Fair questions. But these are questions that are inherent in journalism. They can’t be avoided. And they aren’t unique to someone in Dayton’s position. They are inherent in the fact that reporters and editors are people with their own biographies, their own set of experiences and beliefs, their perspectives and viewpoints, which all contribute to their answers to those questions.
To me, these questions don’t imply a criticism of Dayton or of those who have tasted what Oppegaard apparently considers the evil fruit of politics. Instead, they’re part of the everyday tension that journalists face and must deal with.
This debate hits a chord for me because I’ve done the same dance across the line between journalism and politics.
The difference, perhaps, is that I didn’t start as a journalist. I never set foot in a journalism class while in school, and started my career as a peace activist and educator, later gaining legislative experience as a public interest lobbyist for the nonprofit and nonpartisan organization, Common Cause.

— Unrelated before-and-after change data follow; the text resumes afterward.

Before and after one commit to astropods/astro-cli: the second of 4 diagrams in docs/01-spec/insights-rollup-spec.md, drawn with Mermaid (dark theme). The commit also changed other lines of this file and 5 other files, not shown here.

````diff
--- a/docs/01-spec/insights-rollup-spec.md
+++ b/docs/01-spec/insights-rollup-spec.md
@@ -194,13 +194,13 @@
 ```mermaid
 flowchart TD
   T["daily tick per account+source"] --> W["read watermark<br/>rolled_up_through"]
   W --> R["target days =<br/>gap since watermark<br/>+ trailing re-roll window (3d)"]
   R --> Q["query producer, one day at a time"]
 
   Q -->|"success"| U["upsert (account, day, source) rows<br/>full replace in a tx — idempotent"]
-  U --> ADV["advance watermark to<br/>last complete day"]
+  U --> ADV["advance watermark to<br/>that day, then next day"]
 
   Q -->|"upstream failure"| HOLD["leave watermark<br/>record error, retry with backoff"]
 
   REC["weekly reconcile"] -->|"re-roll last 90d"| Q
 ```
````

During that period, I spent considerable time with legislators, legislative staff, and with the journalists who covered politics. I tried to understand how they saw their roles, and I observed the process from their various viewpoints. It was quite an education, one that helped me later when I turned to writing.
Later, I campaigned for Neil Abercrombie, who served in the Senate while I was lobbying for Common Cause, and later served as his “senior advisor” after he was elected to the Honolulu City Council. I left Neil’s staff just before he made his first run for Congress.

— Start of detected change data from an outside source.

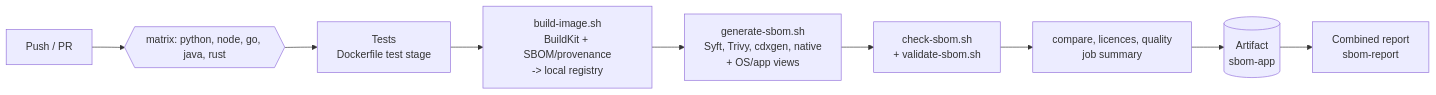
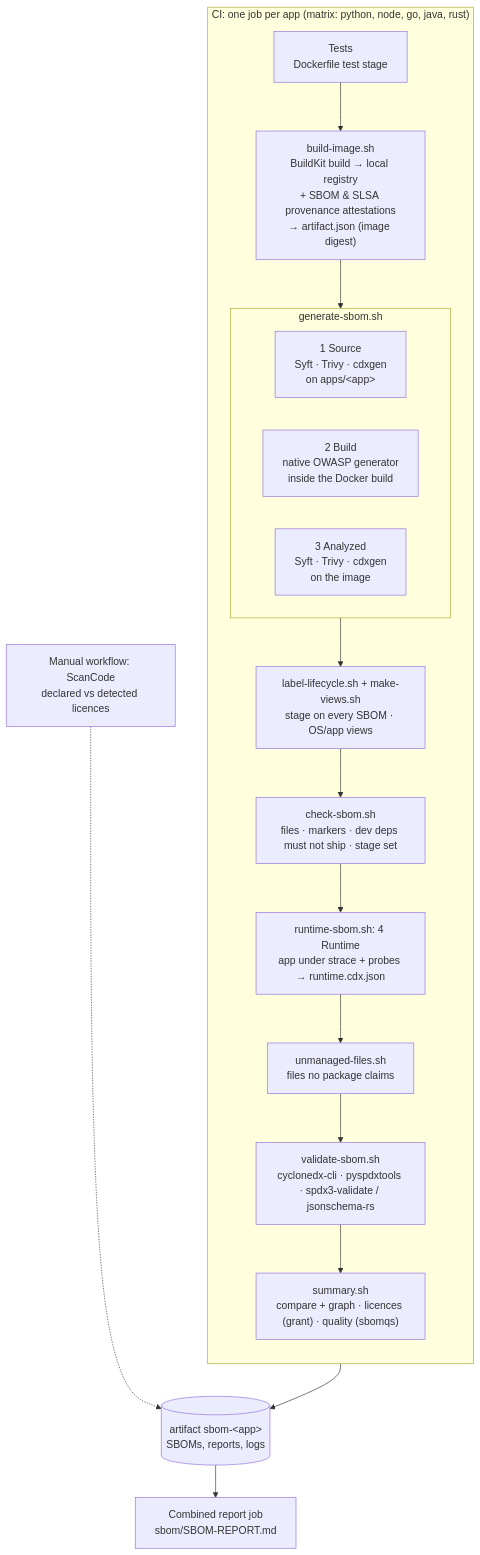
Before and after one commit to jotavare/sbom-poc: the diagram in README.md, drawn with Mermaid. The commit also changed other lines of this file and 1 other file, not shown here.

First line of the commit message:
docs: README by SBOM stage; fix ScanCode cleanup

````diff
--- a/README.md
+++ b/README.md
@@ -193,11 +68,24 @@
 ```mermaid
-flowchart LR
-  push[Push / PR] --> m{{matrix: python, node, go, java, rust}}
-  m --> t[Tests<br/>Dockerfile test stage]
-  t --> b[build-image.sh<br/>BuildKit + SBOM/provenance<br/>-> local registry]
-  b --> g[generate-sbom.sh<br/>Syft, Trivy, cdxgen, native<br/>+ OS/app views]
-  g --> c[check-sbom.sh<br/>+ validate-sbom.sh]
-  c --> s[compare, licences, quality<br/>job summary]
-  s --> a[(Artifact<br/>sbom-app)]
-  a --> rep[Combined report<br/>sbom-report]
+flowchart TB
+  subgraph CI["CI: one job per app (matrix: python, node, go, java, rust)"]
+    direction TB
+    T["Tests<br/>Dockerfile test stage"]
+    B["build-image.sh<br/>BuildKit build → local registry<br/>+ SBOM & SLSA provenance attestations<br/>→ artifact.json (image digest)"]
+    subgraph G["generate-sbom.sh"]
+      direction LR
+      S1["1 Source<br/>Syft · Trivy · cdxgen<br/>on apps/&lt;app&gt;"]
+      S2["2 Build<br/>native OWASP generator<br/>inside the Docker build"]
+      S3["3 Analyzed<br/>Syft · Trivy · cdxgen<br/>on the image"]
+    end
+    L["label-lifecycle.sh + make-views.sh<br/>stage on every SBOM · OS/app views"]
+    C["check-sbom.sh<br/>files · markers · dev deps must not ship · stage set"]
+    R["runtime-sbom.sh: 4 Runtime<br/>app under strace + probes → runtime.cdx.json"]
+    U["unmanaged-files.sh<br/>files no package claims"]
+    V["validate-sbom.sh<br/>cyclonedx-cli · pyspdxtools · spdx3-validate / jsonschema-rs"]
+    M["summary.sh<br/>compare + graph · licences (grant) · quality (sbomqs)"]
+    T --> B --> G --> L --> C --> R --> U --> V --> M
+  end
+  M --> A[("artifact sbom-&lt;app&gt;<br/>SBOMs, reports, logs")]
+  A --> REP["Combined report job<br/>sbom/SBOM-REPORT.md"]
+  SC["Manual workflow: ScanCode<br/>declared vs detected licences"] -.-> A
 ```
````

It was only after all of that experience that I reinvented myself as a journalist by launching a small newsletter about Hawaii politics, focusing on the intersection of money and politics. I had learned a bit about that topic over the years, having seen it from the inside and the outside. And my unusual background made that initial foray into reporting a success, as I was often able to see and report interesting stories that went unnoticed by mainstream daily reporters.
During my relatively short tenure as a newsletter publisher, I earned accolades from the Republican Party as well as from progressive Democrats.
I was eventually offered, and accepted, a job as an investigative reporter for the late Honolulu Star-Bulletin. My unusual background, straddling that dangerous line between politics and journalism, likely gave heartburn to my editors from time to time. But it also provided an important background that helped my reporting.
And, like Dayton, I expected to be judged on my work. It think that was a fair expectation.
Yes, I personally was a Democrat. But I reported on questionable fundraising by island Democrats, and tracked the local roots of the Asian fundraising scandal that later rocked Bill Clinton’s presidency. My reporting challenged the leadership of one of the state’s largest unions, and contributed to the criminal charges that followed.
After leaving the Star-Bulletin, I’ve continued blogging about politics. For several years, I crossed back over to the political side of things as a legislative staffer, while continuing an independent daily blog. Yes, that was a challenge. And it had its awkward moments, for sure.
I continued writing for Honolulu Weekly and, more recently, Civil Beat. Should my experience on both sides of that political/journalism divide have forever barred me from being a reporter? I think not. And I’ll go further by saying that the experience in politics made me a better and more perceptive reporter.